I was determined to uncover and try to understand, through writing fiction, the layers of history that only some people are aware of. My character Miss Reba keeps a list of crimes against her family by White people in the back of the Bible. … I was very interested in her character and what it must be like to carry that weight of history.
WCP: How do you write about nature with such aliveness?
MH: A little bit of that is the poet’s inspiration. You’re in a place and it just starts flowing through you, and you must express it. You have to find the music in the language. And it takes a long time. I read my work out loud.
WCP: What was the writing process like for this book?
MH: I have to say, it was a painful process. Parts of it came in a rush, and they were wonderful, and they work beautifully. And I saved them forever. And then I decided to change points of view for certain reasons. So what you’re seeing as that kind of richness and the tapestry, I think it’s good that it took me so long to do it, because I kept having to come back. I had layers of deeper thought working in my subconscious. I learned new things about my community that I could fold in. The understanding and the richness of the community give it more density.
WCP: What inspired the story?

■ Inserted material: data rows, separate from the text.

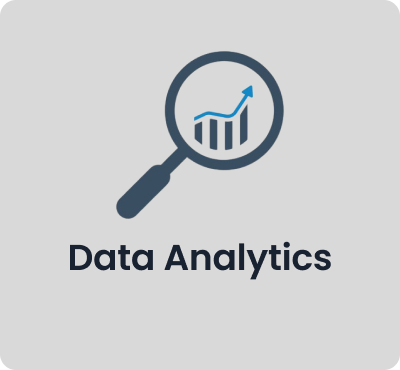
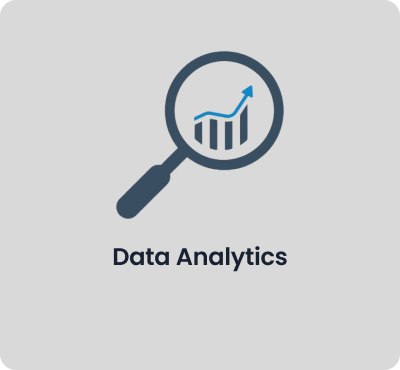
fix: fix project card

Changed region(s): [[0.15, 0.6541, 0.84, 0.773]]

diff --git a/src/components/Projects/Card.tsx b/src/components/Projects/Card.tsx
@@ -3,7 +3,7 @@
 import Image from 'next/image'
 import { StaticImageData } from 'next/image'
 import React, { useEffect, useState } from 'react'
-import Button from '@/components/Hero/Button'
+import Button from '@/components/Projects/Button'
 import Link from 'next/link'
 
 interface CardProps {
@@ -25,15 +25,11 @@ interface ButtonProps {
 const buttonCode: ButtonProps = {
     text: "View Code",
     icon_name: "fa-code",
-    height: "h-[25px]",
-    width: "w-[150px]"
 }
 
 const buttonView: ButtonProps = {
     text: "View Project",
     icon_name: "fa-eye",
-    height: "h-[25px]",
-    width: "w-[150px]"
 }
 
 const Card = ({ name, thumbnail, desc, tools, github, link }: CardProps): JSX.Element => {
@@ -76,20 +72,20 @@ const Card = ({ name, thumbnail, desc, tools, github, link }: CardProps): JSX.El
             </h3>
         </div>
         <div className={`relative flex flex-col w-full h-auto items-start px-10 py-10 cursor-pointer ${showDetails ? 'opacity-80' : 'opacity-0'}`}>
-            <div className='flex items-center mb-5 mt-[-50px]'>
-                <h2 className='text-2xl font-bold'>{name}</h2>
+            <div className='flex items-center mb-2 sm:mb-5 mt-[-50px]'>
+                <h2 className='text-lg sm:text-2xl font-bold'>{name}</h2>
             </div>
-            <div className='flex flex-row mt-3 mb-3'>
+            <div className='flex flex-row mb-2 sm:mt-3 sm:mb-3'>
                 <div className='w-[1px] h-full'></div>
-                <h3 className='text-md text-justify'>
+                <h3 className='text-xs sm:text-base text-justify'>
                     {desc}
                 </h3>
             </div>
-            <div className='flex flex-wrap mt-3 mb-5'>
+            <div className='flex flex-wrap sm:mt-3 sm:mb-5 mb-2'>
                 {tools.map((tool, index) => (
                     <h4
                         key={index}
-                        className='px-3 py-1 rounded-[10px] text-sm font-semibold mr-2 mb-2 hover:translate-y-[-4px] bg-foreground text-background'
+                        className='px-3 py-1 rounded-[10px] text-xs sm:text-sm font-semibold mr-2 mb-2 hover:translate-y-[-4px] bg-foreground text-background'
                     >
                         {tool}
                     </h4>

diff --git a/src/components/Projects/Button.tsx b/src/components/Projects/Button.tsx
@@ -1,0 +1,18 @@
+import React from 'react'
+
+
+interface ButtonProps {
+    text: string
+    icon_name: string
+}
+
+const Button = ({ text, icon_name }: ButtonProps): JSX.Element => {
+  return (
+    <div className={`h-[15px] w-[100px] sm:h-[25px] sm:w-[140px]  text-xs sm:text-base flex flex-row justify-center items-center overflow-hidden py-5 hover:translate-y-[-4px] font-mulish rounded bg-foreground drop-shadow-button hover:animate-pulse cursor-pointer`}>
+        <span className='mr-[10px] font-semibold text-background'> {text}</span>
+        <i className={`fas ${icon_name} text-background`}></i>
+    </div>
+  )
+}
+
+export default Button

diff --git a/src/contexts/Projects.tsx b/src/contexts/Projects.tsx
@@ -80,7 +80,7 @@ const projects = [
 const Projects = (): JSX.Element => {
 
   return (
-    <div className='h-screen w-screen flex flex-col font-marcellus justify-center items-center overflow-hidden py-[150px]' id='Projects'>
+    <div className='h-auto w-screen flex flex-col font-marcellus justify-center items-center overflow-hidden py-[150px]' id='Projects'>
       <div className='text-center mb-[30px]'>
           <h2 className='text-xl'>
               Take a look at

MH: It started with a moment. The character of the colonel was sparked by a man running down my road. I couldn’t believe this older man was jogging. He had on a jogging outfit, which on my road in those days was unheard of. Farmers don’t have time to jog. I realized he probably was from the upscale retirement community across the highway from where I lived. But the other thing I noticed was that, when he passed me by, he gave me this look …of utter devastation. Like something was crushing him. It was like a body blow. I mean, I couldn’t see anything or do anything. I was walking my dog. And he kept going. And I thought, ‘Wow, what would make a person look that way? What would make a person feel that way?’

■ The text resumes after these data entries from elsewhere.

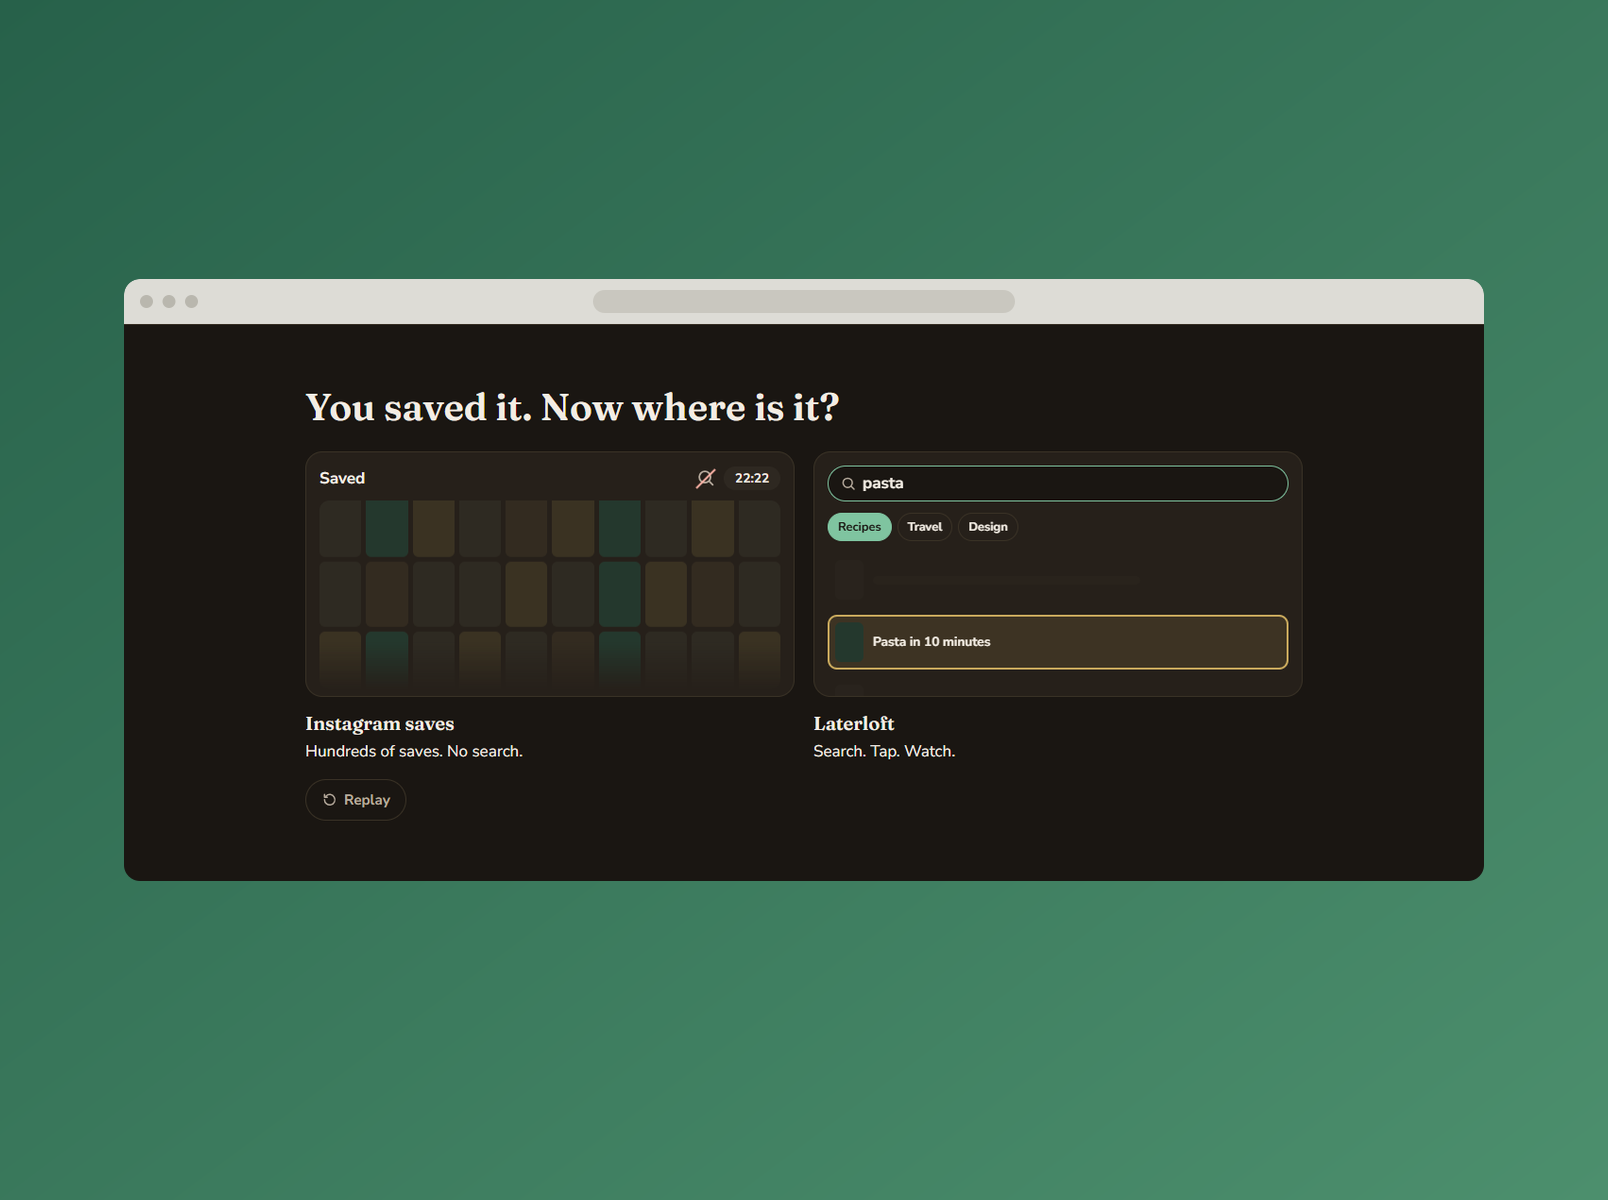
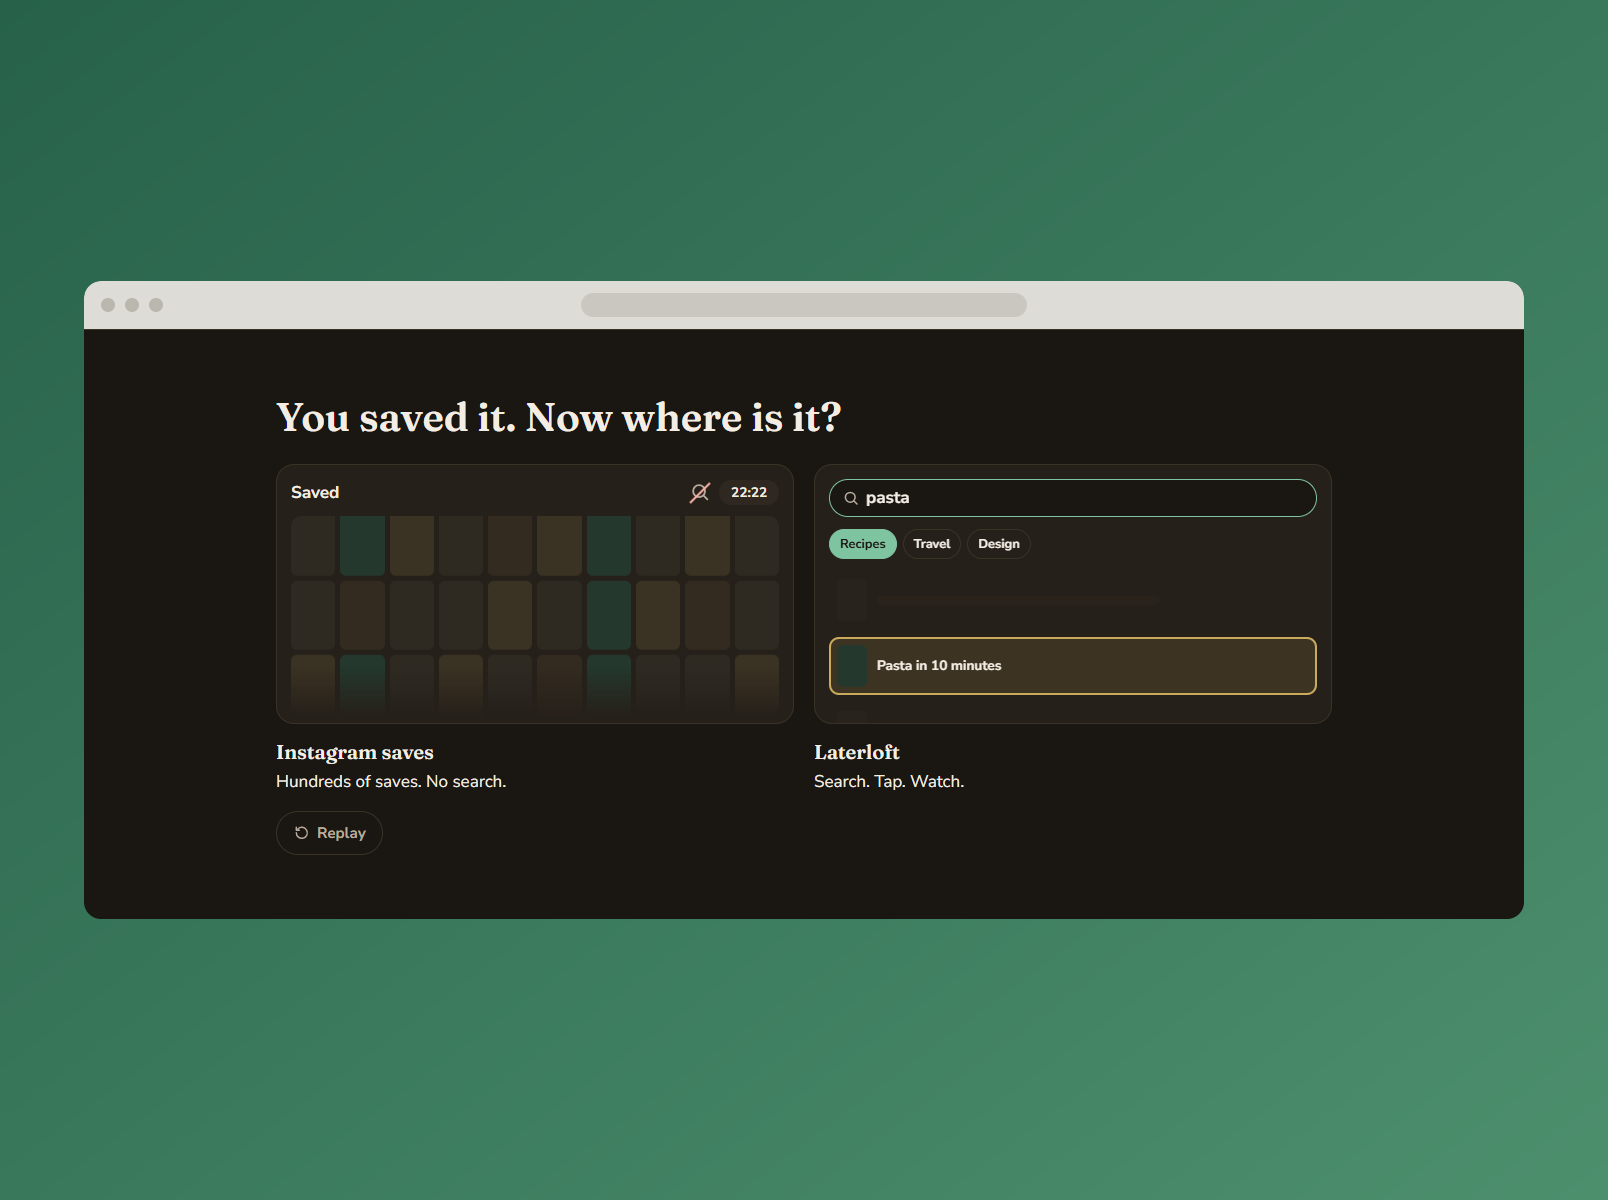
fix: centre the Laterloft site mockups, and add a margin audit
Audited how the artwork sits inside all 64 case-study images, through a
script that models each background from its corners and measures the
bounding box of everything else. Kept as scripts/audit-mockup-margins.mjs.

It found two of mine off centre: laterloft-site sections 02 and 05 sat
40px low (277/317 and 153/193). Both are now centred, and their browser
windows go from 1360 to 1440 wide, the source screenshot's own width, so
the page inside is never resampled.

Everything the script flags on the other four case studies is their Figma
composition rather than a fault: a phone bleeding off the bottom edge is
the intended look there, and Life's section 03 is asymmetric because the
child-switcher card is an overlay. Changing those means moving the Figma
frames.

The audit also confirms three images are still 2x rather than 3x:
event-management/section-04, website-redesign/section-02 and -04. Figma's
Starter plan is still rate limiting the export.

Writing the script was worth it twice over: the first version read the
raw buffer with a stride of 3 on RGBA data, so every reading was garbage
and it declared every image broken. Worth remembering that a green pass
from a tool you just wrote is not evidence.

diff --git a/CLAUDE.md b/CLAUDE.md
@@ -394,6 +394,12 @@ and `laterloft-site` through `scripts/compose-mockups.mjs`, for the other four b
 the Figma frames. `laterloft`'s have been reframed this way, so its stacked section and
 hero are larger than the Figma four's.
 
+`scripts/audit-mockup-margins.mjs` prints how the artwork sits inside every case-study
+image: the margin on each side, and a warning when they are uneven or the artwork runs
+off an edge. Run it after changing a scene. A bottom margin of 0 is expected on gallery
+squares, where the phone is meant to run off, and on the Figma four, whose compositions
+bleed a phone off the bottom on purpose.
+
 When editing scenes in that script, remember a phone stands about `innerW * 2.17` tall
 once the bezel is on (bezel is `round(innerW * 0.033)` and the screen is 0.475 wide for
 its height). Centre that height in the canvas. Sections 03 and 05 were rescaled from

At the time, I was writing short stories. But I turned to a friend of mine. … I told her about the experience, how I’m gonna write a novel about them. And that got me started.
I was [also] writing essays about historic, Indigenous people. There were 20 nations in the Carolinas, east of the Cherokee, when European people set foot in the Carolinas, and there are still quite a number of them here. But the culture became fractured, of course.
I had the experience in my research of standing on the site of the biggest Tuscarora village. I knew that, underneath the soil, there were artifacts of all kinds, including my favorite artifact: pots of peach pits. The Tuscarora people had peach orchards, which doesn’t … make any sense, because peaches are not native to the Americas. They were brought by the Spanish. The native people loved peaches. So they grew their own. A small detail like that, just really haunted me and made me realize that where I live history was alive, but it was not expressed. It was hidden history.
Marjorie Hudson and Sunu P. Chandy discuss their work at 7 p.m. on March 29 at the Writer’s Center. writer.org. Free.